> **Records for this exercise**:
:::::

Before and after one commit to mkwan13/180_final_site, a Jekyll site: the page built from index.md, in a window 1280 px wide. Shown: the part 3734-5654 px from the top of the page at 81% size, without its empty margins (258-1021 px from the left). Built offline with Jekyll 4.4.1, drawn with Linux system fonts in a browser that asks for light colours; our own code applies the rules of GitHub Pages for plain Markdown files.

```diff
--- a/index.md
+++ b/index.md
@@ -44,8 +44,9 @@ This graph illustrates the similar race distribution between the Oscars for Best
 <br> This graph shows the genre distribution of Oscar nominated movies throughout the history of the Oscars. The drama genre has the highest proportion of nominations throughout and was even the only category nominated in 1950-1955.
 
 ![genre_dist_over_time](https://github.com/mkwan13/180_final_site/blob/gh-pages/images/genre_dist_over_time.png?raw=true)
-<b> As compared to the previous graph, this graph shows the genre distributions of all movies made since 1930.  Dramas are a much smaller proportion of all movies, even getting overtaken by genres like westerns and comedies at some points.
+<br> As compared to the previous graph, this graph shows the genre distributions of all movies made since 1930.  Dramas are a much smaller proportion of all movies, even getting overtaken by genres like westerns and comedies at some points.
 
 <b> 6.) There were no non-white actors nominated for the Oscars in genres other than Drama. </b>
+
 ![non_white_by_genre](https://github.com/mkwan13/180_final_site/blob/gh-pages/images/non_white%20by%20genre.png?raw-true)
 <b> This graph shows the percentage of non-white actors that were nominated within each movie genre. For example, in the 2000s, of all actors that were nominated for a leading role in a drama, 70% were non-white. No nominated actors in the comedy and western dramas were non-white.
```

:::::

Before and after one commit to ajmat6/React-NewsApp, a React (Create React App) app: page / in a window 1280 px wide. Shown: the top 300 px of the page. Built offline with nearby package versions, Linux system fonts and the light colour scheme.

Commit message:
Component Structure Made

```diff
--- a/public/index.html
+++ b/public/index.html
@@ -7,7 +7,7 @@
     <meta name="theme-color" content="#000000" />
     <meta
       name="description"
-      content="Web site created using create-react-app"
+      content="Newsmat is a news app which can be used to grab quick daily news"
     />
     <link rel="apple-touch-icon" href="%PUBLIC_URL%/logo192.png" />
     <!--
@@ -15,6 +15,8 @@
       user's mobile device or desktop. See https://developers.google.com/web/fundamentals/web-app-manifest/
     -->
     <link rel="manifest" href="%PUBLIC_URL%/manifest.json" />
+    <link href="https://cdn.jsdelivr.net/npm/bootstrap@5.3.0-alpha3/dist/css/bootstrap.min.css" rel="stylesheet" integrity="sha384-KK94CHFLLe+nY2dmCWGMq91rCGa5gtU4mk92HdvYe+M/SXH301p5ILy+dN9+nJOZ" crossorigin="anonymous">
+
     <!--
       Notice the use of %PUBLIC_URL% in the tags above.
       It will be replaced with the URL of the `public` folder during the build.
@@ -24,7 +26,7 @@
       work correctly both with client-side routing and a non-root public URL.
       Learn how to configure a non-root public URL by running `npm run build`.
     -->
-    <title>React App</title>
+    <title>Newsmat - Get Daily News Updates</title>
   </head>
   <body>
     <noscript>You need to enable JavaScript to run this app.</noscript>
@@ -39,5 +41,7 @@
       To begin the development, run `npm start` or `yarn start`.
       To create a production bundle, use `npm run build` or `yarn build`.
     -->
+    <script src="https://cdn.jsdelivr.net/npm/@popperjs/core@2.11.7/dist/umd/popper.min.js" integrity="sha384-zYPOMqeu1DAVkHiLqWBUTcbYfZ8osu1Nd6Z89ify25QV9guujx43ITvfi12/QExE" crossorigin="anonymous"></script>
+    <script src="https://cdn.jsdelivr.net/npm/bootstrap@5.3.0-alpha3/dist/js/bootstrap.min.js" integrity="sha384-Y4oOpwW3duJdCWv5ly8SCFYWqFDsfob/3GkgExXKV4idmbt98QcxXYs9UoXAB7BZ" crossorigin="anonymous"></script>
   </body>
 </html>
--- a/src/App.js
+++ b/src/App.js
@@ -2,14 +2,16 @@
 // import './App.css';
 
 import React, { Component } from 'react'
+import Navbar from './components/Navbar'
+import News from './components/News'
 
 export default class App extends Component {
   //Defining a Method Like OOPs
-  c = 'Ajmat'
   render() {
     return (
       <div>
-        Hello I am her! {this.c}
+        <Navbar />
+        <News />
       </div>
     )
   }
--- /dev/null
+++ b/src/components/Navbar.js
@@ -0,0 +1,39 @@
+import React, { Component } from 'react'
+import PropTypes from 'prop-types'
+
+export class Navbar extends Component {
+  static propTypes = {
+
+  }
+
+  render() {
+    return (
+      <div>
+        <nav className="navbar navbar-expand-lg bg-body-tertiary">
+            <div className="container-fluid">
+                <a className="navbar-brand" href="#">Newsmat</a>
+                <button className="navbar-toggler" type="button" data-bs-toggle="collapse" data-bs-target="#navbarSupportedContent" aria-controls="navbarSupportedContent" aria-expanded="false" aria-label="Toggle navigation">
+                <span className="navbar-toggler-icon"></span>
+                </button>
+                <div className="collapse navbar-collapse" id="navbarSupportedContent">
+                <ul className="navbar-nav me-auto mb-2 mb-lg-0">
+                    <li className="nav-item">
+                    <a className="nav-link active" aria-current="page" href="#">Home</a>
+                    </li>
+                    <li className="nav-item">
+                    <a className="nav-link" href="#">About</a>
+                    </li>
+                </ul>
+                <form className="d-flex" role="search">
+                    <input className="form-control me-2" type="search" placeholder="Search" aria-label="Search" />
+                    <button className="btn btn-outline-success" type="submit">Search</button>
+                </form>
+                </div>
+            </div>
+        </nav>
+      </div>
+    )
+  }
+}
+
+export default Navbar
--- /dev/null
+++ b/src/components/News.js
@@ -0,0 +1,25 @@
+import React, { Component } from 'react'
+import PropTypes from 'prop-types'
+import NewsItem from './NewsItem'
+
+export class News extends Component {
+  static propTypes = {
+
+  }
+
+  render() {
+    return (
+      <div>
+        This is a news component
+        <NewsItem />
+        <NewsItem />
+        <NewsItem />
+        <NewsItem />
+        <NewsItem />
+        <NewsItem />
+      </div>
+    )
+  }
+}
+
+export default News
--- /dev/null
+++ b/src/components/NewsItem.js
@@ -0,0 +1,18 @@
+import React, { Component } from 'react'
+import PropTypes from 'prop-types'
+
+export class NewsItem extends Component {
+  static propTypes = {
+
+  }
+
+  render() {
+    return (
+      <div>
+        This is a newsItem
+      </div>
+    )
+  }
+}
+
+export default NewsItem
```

:::::

> **Work instructions**: Within these records, how many lines include the word "Before"? The reply should be that number alone.

> **Exercise result**: 2